## Task statement
Filter the entries for the string "input". Copy each line that has it.

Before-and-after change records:
=== Begin Enclosure ===

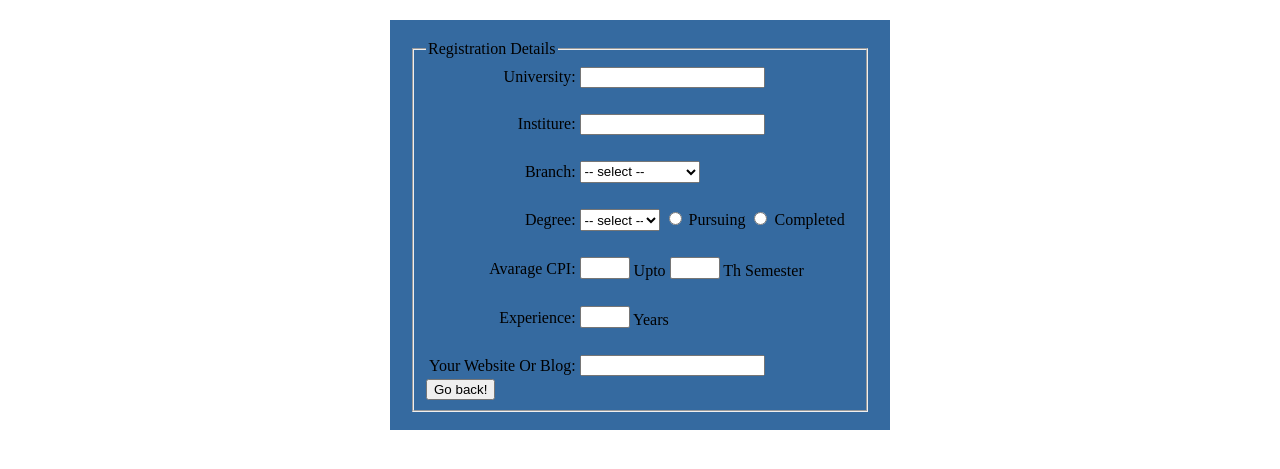
Repository: Helianthusss/Learn-CPP
Page: HTML/lap2/bai5.html
The author's editor kept a copy of each file at every save. The page is drawn from the files as they stood at one save, then again after the next save.
The browser window is 1280 px wide. The pictures show the whole page.

Above is the page before, as saved 2021-10-10 14:11:38.

### HTML/lap2/bai5.html
<!DOCTYPE html>
<html lang="en">
<head>
    <meta charset="UTF-8">
    <meta http-equiv="X-UA-Compatible" content="IE=edge">
    <meta name="viewport" content="width=device-width, initial-scale=1.0">
    <title>Document</title>
    <style>
        body{
            /* background-color: #81BEF7; */
            margin-left: auto;
            margin-right: auto;
            width: 500px;
            margin-top: 20px;
            /* text-align: center; */
        }
        form{
            background-color: #356aa0;
            height:370px;
            padding: 20px;
        }
        .ps{
            text-align: right;
        }
        button{
            text-align: center;
        }
    </style>
</head>
<body>
    <div>
    <form  >
        <!-- tao khung -->
        <fieldset>
        <legend>Registration Details</legend>
        <table>

            <tr>
                <td class="ps">University: </td>
                <td><input type="text"></td>
                <!-- <br> -->
            </tr>
            <tr>
                <td><br></td>
            </tr>
            <tr>
                <td class="ps">Institure: </td>
                <td><input type="text" ></td>
                <!-- <br> <br> -->
            </tr>
            <tr>
                <td><br></td>
            </tr>
            <tr>
                <td class="ps">Branch: </td>
                <td>
                    <select name="united" style="width: 120px; height: 22px">
                    <option selected="1" value="">-- select --</option>
                    <option value="2">England</option>
                    <option value="3">Japan</option>
                    <option value="4">Korea</option>
                    </select>
                </td>
            </tr>
            <tr>
                <td><br></td>
            </tr>
            <tr>
                <td class="ps">Degree: </td>
                <td>
                    <select name="united" style="width: 80px; height: 22px">
                    <option selected="1" value="">-- select --</option>
                    <option value="2">England</option>
                    <option value="3">Japan</option>
                    <option value="4">Korea</option>
                    </select>
                    <input type="radio" name="degree" value="pursuing" > Pursuing <input type="radio" name="degree" value="completed" > Completed
                </td>
            </tr>
            <tr>
                <td><br></td>
            </tr>
            <tr>
                <td class="ps">Avarage CPI:
                </td>

                <td>
                  <select name="united" multiple size="1" style="width: 50px; height: 22px">
                    </select>
                    Upto
                    <select name="united" multiple size="1" style="width: 50px; height: 22px">
                    </select>
                    </select>
                    Th Semester
                </td>
            </tr>
            <tr>
                <td><br></td>
            </tr>
            <tr>
                <td class="ps">Experience: </td>
                <td>
                  <select name="united" multiple size="1" style="width: 50px; height: 22px">
                  </select>
                    </select>
                    Years
                </td>
            </tr>
            <tr>
                <td><br></td>
            </tr>
            <tr>
                <td class="ps">Your Website Or Blog: </td>
                <td><input type="text" ></td>
                <!-- <br> <br> -->
            </tr>
        </table>

    </form>
    <button id="go-back">Go back!</button>
    </div>

    <!-- <div>
        <button type="button" class="btn btn-default btn-circle"><i class="glyphicon glyphicon-ok" style="width:20px; height:20px;"></i>
        </button>
        Steps
        <button type="button" class="btn btn-primary btn-circle"><i class="glyphicon glyphicon-list"></i>
        </button>
    </div> -->
</body>
</html>

After the next save:
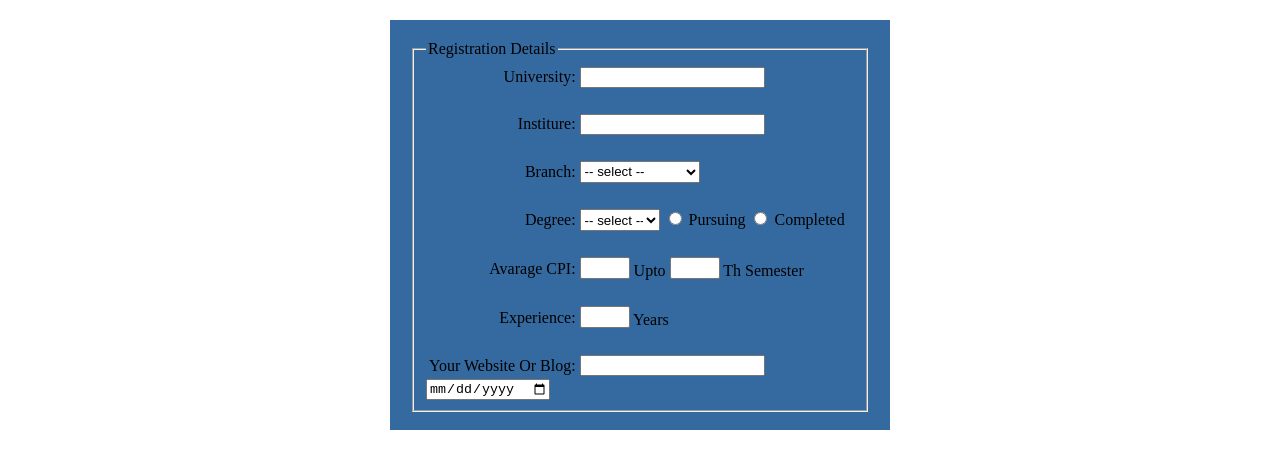
Saved 6 min 34 s later.
--- a/HTML/lap2/bai5.html
+++ b/HTML/lap2/bai5.html
@@ -117,7 +117,7 @@
         </table>
 
     </form>
-    <button id="go-back">Go back!</button>
+    <input type="date" min="2019-12-25" step="1">
     </div>
 
     <!-- <div>
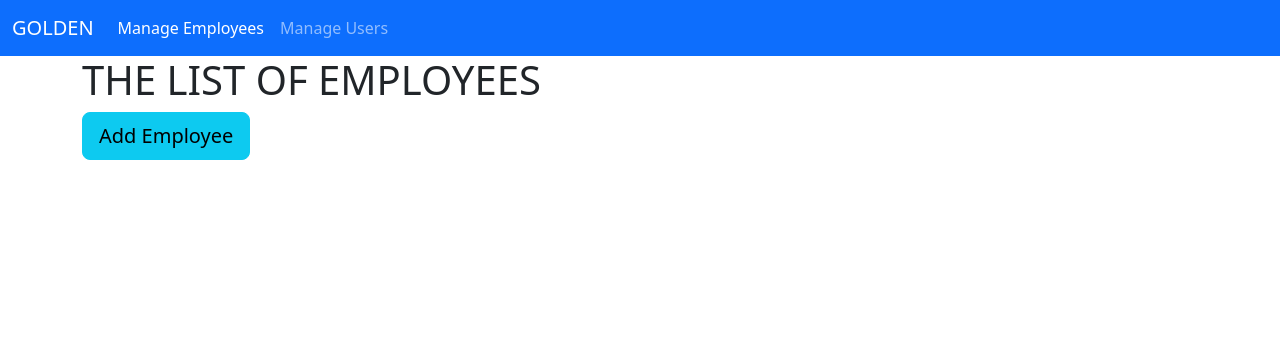
Repository: owuraku/DBC28.1
Page: http://localhost/employees
An editor plug-in stored every save of this project. The page is shown before and after the next save, followed by the edit.
The browser window is 1280 px wide. The pictures show the whole page.
The page is served by the project's Laravel application, run on PHP 8.4 with Laravel 10. Other server files are loaded and not shown.

Above is the page before, as saved 2023-05-23 09:13:20.

### routes/web.php
<?php

use App\Http\Controllers\EmployeeController;
use App\Http\Controllers\FirstController;
use Illuminate\Support\Facades\Route;

/*
|--------------------------------------------------------------------------
| Web Routes
|--------------------------------------------------------------------------
|
| Here is where you can register web routes for your application. These
| routes are loaded by the RouteServiceProvider and all of them will
| be assigned to the "web" middleware group. Make something great!
|
*/

Route::get('/', function () {
    return view('welcome');
});

// Route::get('/employees', function(){
//     return "Get all employees";
// })->name('employees.index');


// Route::get('/employees/{id}', function($id){
//     return "Get employee with id of $id";
// })->whereNumber('id')->name('employees.show');

Route::get('/employees', [FirstController::class, 'myFirstControllerFunction']);



//Route prefix
// Route::prefix('/employees')
// ->name('employees.')
// ->controller(FirstController::class)
// ->group(function(){
    // Route::get('', 'myFirstControllerFunction' )->name('index');

//     Route::post('', function(){
//         return "Save employee details";
//     })->name('store');

//     Route::get('/create', function(){
//         return "Get employee create form";
//     })->name('create');

//     Route::get('/{id}', 'mySecondControllerFunction')->name('show');

//      Route::get('/edit/{id}', function($id){
//         return "Get edit form for employee with id of $id";
//     })->name('edit');

//     Route::patch('/{id}', function($id){
//         return "Edit employee id of $id";
//     })->name('update');

//      Route::delete('/{id}', function($id){
//         return "Delete employee id of $id";
//     })->name('destroy');
// });


Route::resource('/employees', EmployeeController::class);

### app/Http/Controllers/EmployeeController.php
<?php

namespace App\Http\Controllers;

use Illuminate\Http\Request;

class EmployeeController extends Controller
{
    /**
     * Display a listing of the resource.
     */
    public function index()
    {
         return view('employees.list', [
            "fullname" => "Kofi Mensah",
            "age" => 15,
            "isRegistered" => false
         ]);
        // return view('test');
        // return [
        //     [
        //         "id" => 1, "name"=> "Kofi Mensah"
        //     ],
        //      [
        //         "id" => 2, "name"=> "Adwoa Mansah"
        //     ]
        // ];
        //
    }

    /**
     * Show the form for creating a new resource.
     */
    public function create()
    {
        return view('employees.add');
        //
    }

    /**
     * Store a newly created resource in storage.
     */
    public function store(Request $request)
    {
        $validated = $request->validate([
        'last_name' => 'required|min:10',
        'first_name' => 'required|min:10',
        ]);
        //

        return $validated;
    }

    /**
     * Display the specified resource.
     */
    public function show(string $id)
    {
        //
    }

    /**
     * Show the form for editing the specified resource.
     */
    public function edit(string $id)
    {
        //
    }

    /**
     * Update the specified resource in storage.
     */
    public function update(Request $request, string $id)
    {
        //
    }

    /**
     * Remove the specified resource from storage.
     */
    public function destroy(string $id)
    {
        //
    }
}

### resources/views/employees/list.blade.php
@extends('layout.master')

@section('title', 'List of Emplyees')

@section('content')
    <h1>THE LIST OF EMPLOYEES</h1>
    <a href="{{ route('employees.create') }}" class="btn btn-info btn-lg">Add Employee</a>
@endsection

### resources/views/layout/master.blade.php
<!DOCTYPE html>
<html lang="en">

<head>
    <meta charset="UTF-8">
    <meta name="viewport" content="width=device-width, initial-scale=1.0">
    <meta http-equiv="X-UA-Compatible" content="ie=edge">
    <link href="https://cdn.jsdelivr.net/npm/bootstrap@5.3.0-alpha3/dist/css/bootstrap.min.css" rel="stylesheet"
        integrity="sha384-KK94CHFLLe+nY2dmCWGMq91rCGa5gtU4mk92HdvYe+M/SXH301p5ILy+dN9+nJOZ" crossorigin="anonymous">
    <title>
        @yield('title')
    </title>
</head>

<body>
    <main>
        @include('layout.navbar')
        <div class="container">
            @yield('content')
        </div>
    </main>

    <script src="https://cdn.jsdelivr.net/npm/bootstrap@5.3.0-alpha3/dist/js/bootstrap.bundle.min.js"
        integrity="sha384-ENjdO4Dr2bkBIFxQpeoTz1HIcje39Wm4jDKdf19U8gI4ddQ3GYNS7NTKfAdVQSZe" crossorigin="anonymous">
    </script>
</body>

</html>

### resources/views/layout/navbar.blade.php
<nav class="navbar navbar-expand-lg bg-primary" data-bs-theme="dark">
    <div class="container-fluid">
        <a class="navbar-brand" href="#">GOLDEN</a>
        <button class="navbar-toggler" type="button" data-bs-toggle="collapse" data-bs-target="#navbarSupportedContent"
            aria-controls="navbarSupportedContent" aria-expanded="false" aria-label="Toggle navigation">
            <span class="navbar-toggler-icon"></span>
        </button>
        <div class="collapse navbar-collapse" id="navbarSupportedContent">
            <ul class="navbar-nav me-auto mb-2 mb-lg-0">
                <li class="nav-item">
                    <a class="nav-link active" aria-current="page" href="{{ route('employees.index') }}">Manage
                        Employees</a>
                </li>
                <li class="nav-item">
                    <a class="nav-link" aria-current="page" href="#">Manage
                        Users</a>
                </li>
            </ul>
            {{-- <form class="d-flex" role="search">
        <input class="form-control me-2" type="search" placeholder="Search" aria-label="Search">
        <button class="btn btn-outline-success" type="submit">Search</button>
      </form> --}}
        </div>
    </div>
</nav>

Loaded but not shown: app/Http/Controllers/Controller.php (common file)

After the next save:
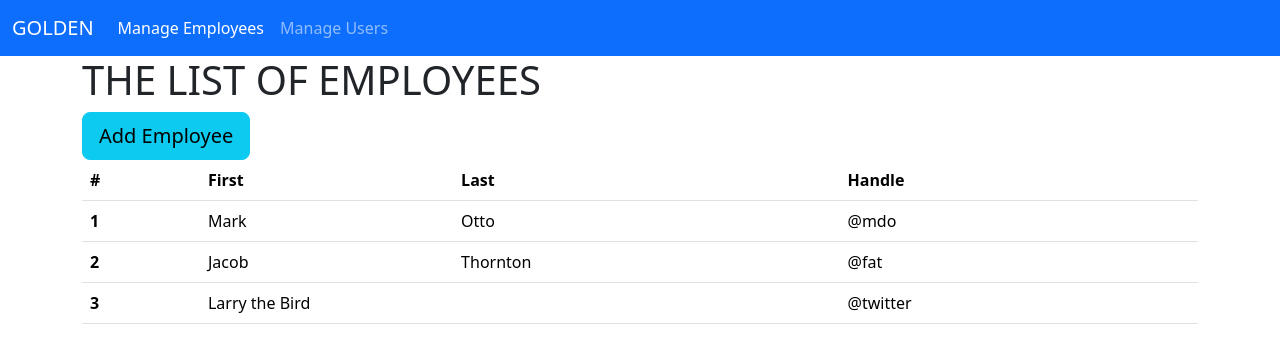
Saved 6 min 30 s later.
--- a/resources/views/employees/list.blade.php
+++ b/resources/views/employees/list.blade.php
@@ -5,4 +5,34 @@
 @section('content')
     <h1>THE LIST OF EMPLOYEES</h1>
     <a href="{{ route('employees.create') }}" class="btn btn-info btn-lg">Add Employee</a>
+
+    <table class="table">
+        <thead>
+            <tr>
+                <th scope="col">#</th>
+                <th scope="col">First</th>
+                <th scope="col">Last</th>
+                <th scope="col">Handle</th>
+            </tr>
+        </thead>
+        <tbody>
+            <tr>
+                <th scope="row">1</th>
+                <td>Mark</td>
+                <td>Otto</td>
+                <td>@mdo</td>
+            </tr>
+            <tr>
+                <th scope="row">2</th>
+                <td>Jacob</td>
+                <td>Thornton</td>
+                <td>@fat</td>
+            </tr>
+            <tr>
+                <th scope="row">3</th>
+                <td colspan="2">Larry the Bird</td>
+                <td>@twitter</td>
+            </tr>
+        </tbody>
+    </table>
 @endsection
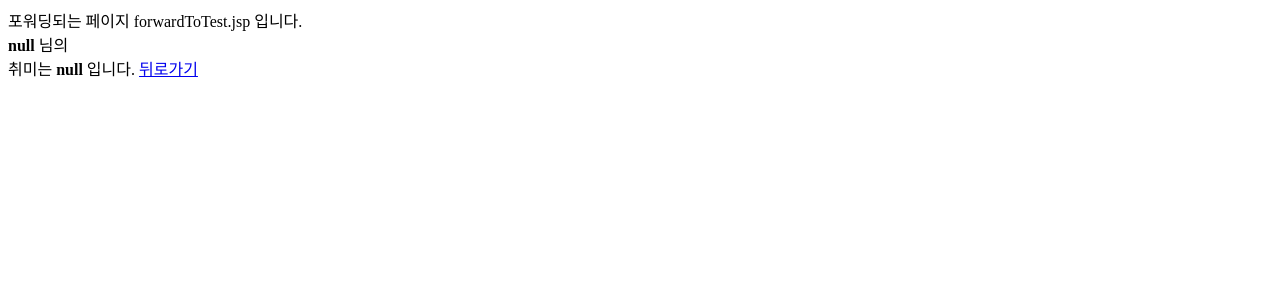
Repository: matodale/StudyJSP
Page: http://localhost/StudyJSP/ch08/forwardTest.jsp
The author's editor kept a copy of each file at every save. The page is drawn from the files as they stood at one save, then again after the next save.
The browser window is 1280 px wide. The pictures show the whole page.
The page is served by Tomcat 9.

Above is the page before, as saved 2022-12-21 13:24:18.

After the next save:
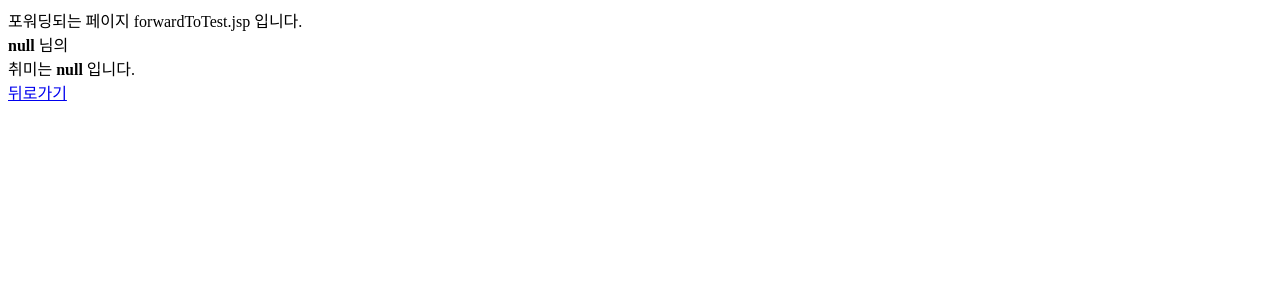
Saved 19 s later.
--- a/StudyJSP/src/main/webapp/ch08/forwardToTest.jsp
+++ b/StudyJSP/src/main/webapp/ch08/forwardToTest.jsp
@@ -6,5 +6,5 @@ String hobby = request.getParameter("hobby");
 %>
 포워딩되는 페이지 forwardToTest.jsp 입니다. <br>
 <b><%=id %></b> 님의 <br>
-취미는 <b><%=hobby %></b> 입니다.
+취미는 <b><%=hobby %></b> 입니다.<br>
 <a href="forwardTestForm.jsp">뒤로가기</a>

=== End Enclosure ===

## Your response
                <td><input type="text"></td>
                <td><input type="text" ></td>
                    <input type="radio" name="degree" value="pursuing" > Pursuing <input type="radio" name="degree" value="completed" > Completed
                <td><input type="text" ></td>
+    <input type="date" min="2019-12-25" step="1">
        <input class="form-control me-2" type="search" placeholder="Search" aria-label="Search">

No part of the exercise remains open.